- **Data excerpts**

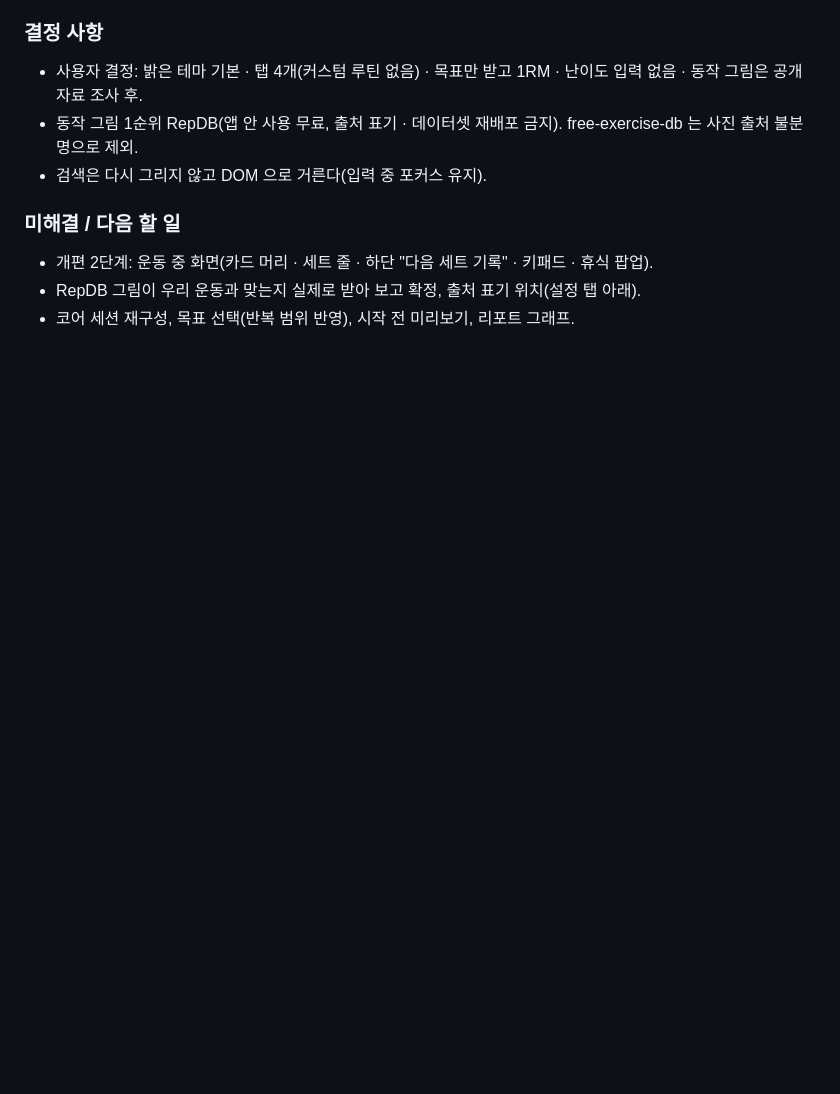
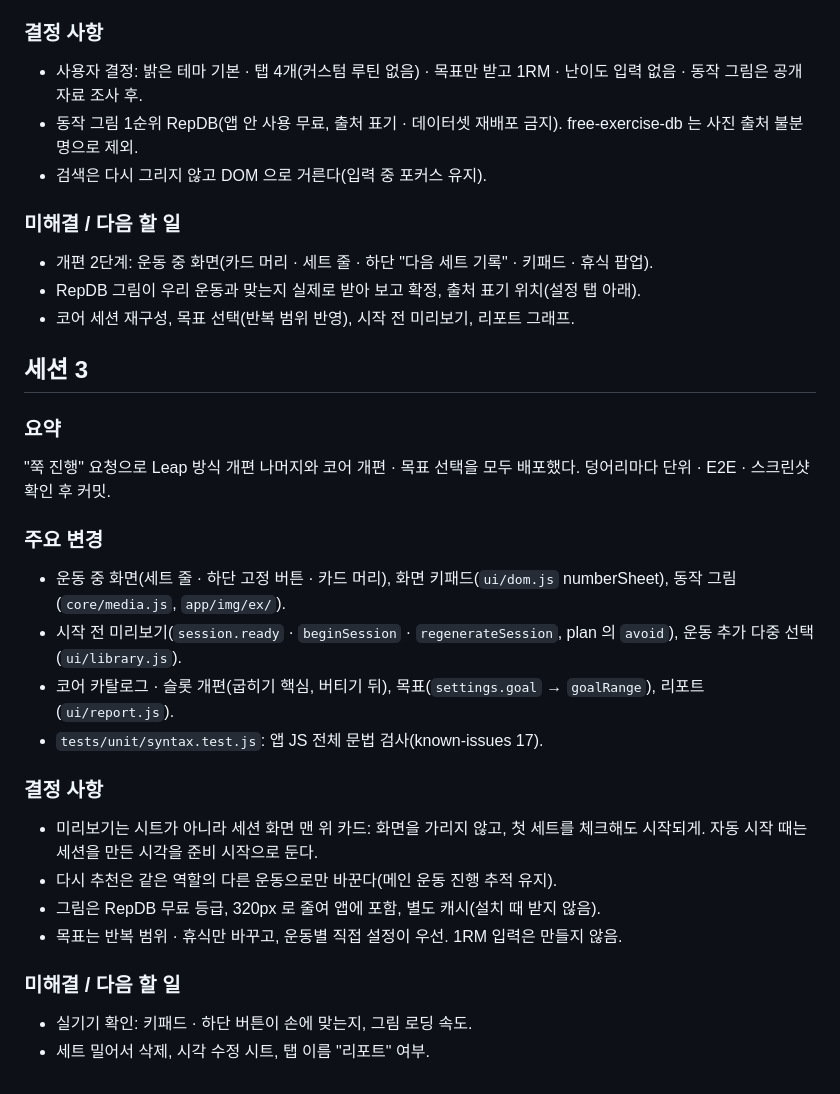
Before and after one commit to soomin007/workout-coach, a Markdown page: session_logs/2026-10-04.md, the part around the change. Drawn GitHub-style; blank space fills up the shorter version.

Commit message:
개편 진행 상태 · 세션 로그
Co-Authored-By: Claude Opus 5.5 <noreply@anthropic.com>
Claude-Session: https://claude.ai/code/session_011rvbtQWpDbbBC2oAnLV6py

```diff
--- a/session_logs/2026-10-04.md
+++ b/session_logs/2026-10-04.md
@@ -42,3 +42,24 @@ Leap '헬스장 루틴' 앱 크리틱 대화(공유 링크)를 정리해 레퍼
 - 개편 2단계: 운동 중 화면(카드 머리 · 세트 줄 · 하단 "다음 세트 기록" · 키패드 · 휴식 팝업).
 - RepDB 그림이 우리 운동과 맞는지 실제로 받아 보고 확정, 출처 표기 위치(설정 탭 아래).
 - 코어 세션 재구성, 목표 선택(반복 범위 반영), 시작 전 미리보기, 리포트 그래프.
+
+## 세션 3
+
+### 요약
+"쭉 진행" 요청으로 Leap 방식 개편 나머지와 코어 개편 · 목표 선택을 모두 배포했다. 덩어리마다 단위 · E2E · 스크린샷 확인 후 커밋.
+
+### 주요 변경
+- 운동 중 화면(세트 줄 · 하단 고정 버튼 · 카드 머리), 화면 키패드(`ui/dom.js` numberSheet), 동작 그림(`core/media.js`, `app/img/ex/`).
+- 시작 전 미리보기(`session.ready` · `beginSession` · `regenerateSession`, plan 의 `avoid`), 운동 추가 다중 선택(`ui/library.js`).
+- 코어 카탈로그 · 슬롯 개편(굽히기 핵심, 버티기 뒤), 목표(`settings.goal` → `goalRange`), 리포트(`ui/report.js`).
+- `tests/unit/syntax.test.js`: 앱 JS 전체 문법 검사(known-issues 17).
+
+### 결정 사항
+- 미리보기는 시트가 아니라 세션 화면 맨 위 카드: 화면을 가리지 않고, 첫 세트를 체크해도 시작되게. 자동 시작 때는 세션을 만든 시각을 준비 시작으로 둔다.
+- 다시 추천은 같은 역할의 다른 운동으로만 바꾼다(메인 운동 진행 추적 유지).
+- 그림은 RepDB 무료 등급, 320px 로 줄여 앱에 포함, 별도 캐시(설치 때 받지 않음).
+- 목표는 반복 범위 · 휴식만 바꾸고, 운동별 직접 설정이 우선. 1RM 입력은 만들지 않음.
+
+### 미해결 / 다음 할 일
+- 실기기 확인: 키패드 · 하단 버튼이 손에 맞는지, 그림 로딩 속도.
+- 세트 밀어서 삭제, 시각 수정 시트, 탭 이름 "리포트" 여부.
```
Also changed, not shown: docs/LEAP_UI_PLAN.md (+14 -6 lines).
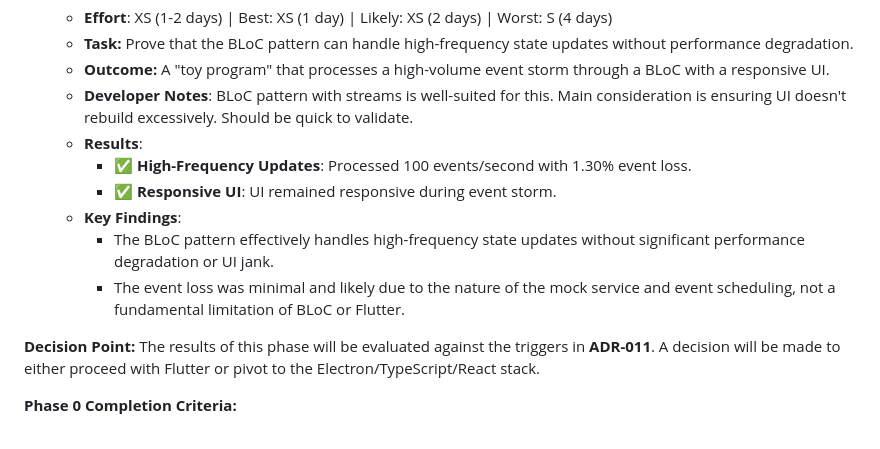
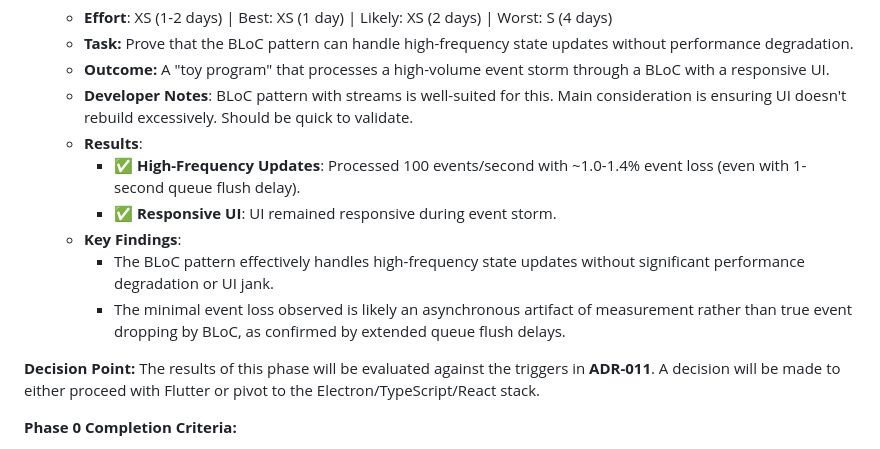
Before and after one commit to repentsinner/ghsender, a Markdown page: docs/DEVELOPMENT_PLAN.md, the part around the change. GitHub-like rendering.

Commit message:
docs(phase0): Refine state management spike results in development plan

```diff
--- a/docs/DEVELOPMENT_PLAN.md
+++ b/docs/DEVELOPMENT_PLAN.md
@@ -111,11 +111,11 @@ Before any development task or user story can be pulled into an active sprint or
     *   **Outcome:** A "toy program" that processes a high-volume event storm through a BLoC with a responsive UI.
     *   **Developer Notes**: BLoC pattern with streams is well-suited for this. Main consideration is ensuring UI doesn't rebuild excessively. Should be quick to validate.
     *   **Results**:
-        - ✅ **High-Frequency Updates**: Processed 100 events/second with 1.30% event loss.
+        - ✅ **High-Frequency Updates**: Processed 100 events/second with ~1.0-1.4% event loss (even with 1-second queue flush delay).
         - ✅ **Responsive UI**: UI remained responsive during event storm.
     *   **Key Findings**:
         - The BLoC pattern effectively handles high-frequency state updates without significant performance degradation or UI jank.
-        - The event loss was minimal and likely due to the nature of the mock service and event scheduling, not a fundamental limitation of BLoC or Flutter.
+        - The minimal event loss observed is likely an asynchronous artifact of measurement rather than true event dropping by BLoC, as confirmed by extended queue flush delays.
 
 **Decision Point:** The results of this phase will be evaluated against the triggers in **ADR-011**. A decision will be made to either proceed with Flutter or pivot to the Electron/TypeScript/React stack.
 
```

- **Task statement**
When the word "docs" appears in a line of the listing, copy that line.

- **Answer**
Also changed, not shown: docs/LEAP_UI_PLAN.md (+14 -6 lines).
Before and after one commit to repentsinner/ghsender, a Markdown page: docs/DEVELOPMENT_PLAN.md, the part around the change. GitHub-like rendering.
docs(phase0): Refine state management spike results in development plan
--- a/docs/DEVELOPMENT_PLAN.md
+++ b/docs/DEVELOPMENT_PLAN.md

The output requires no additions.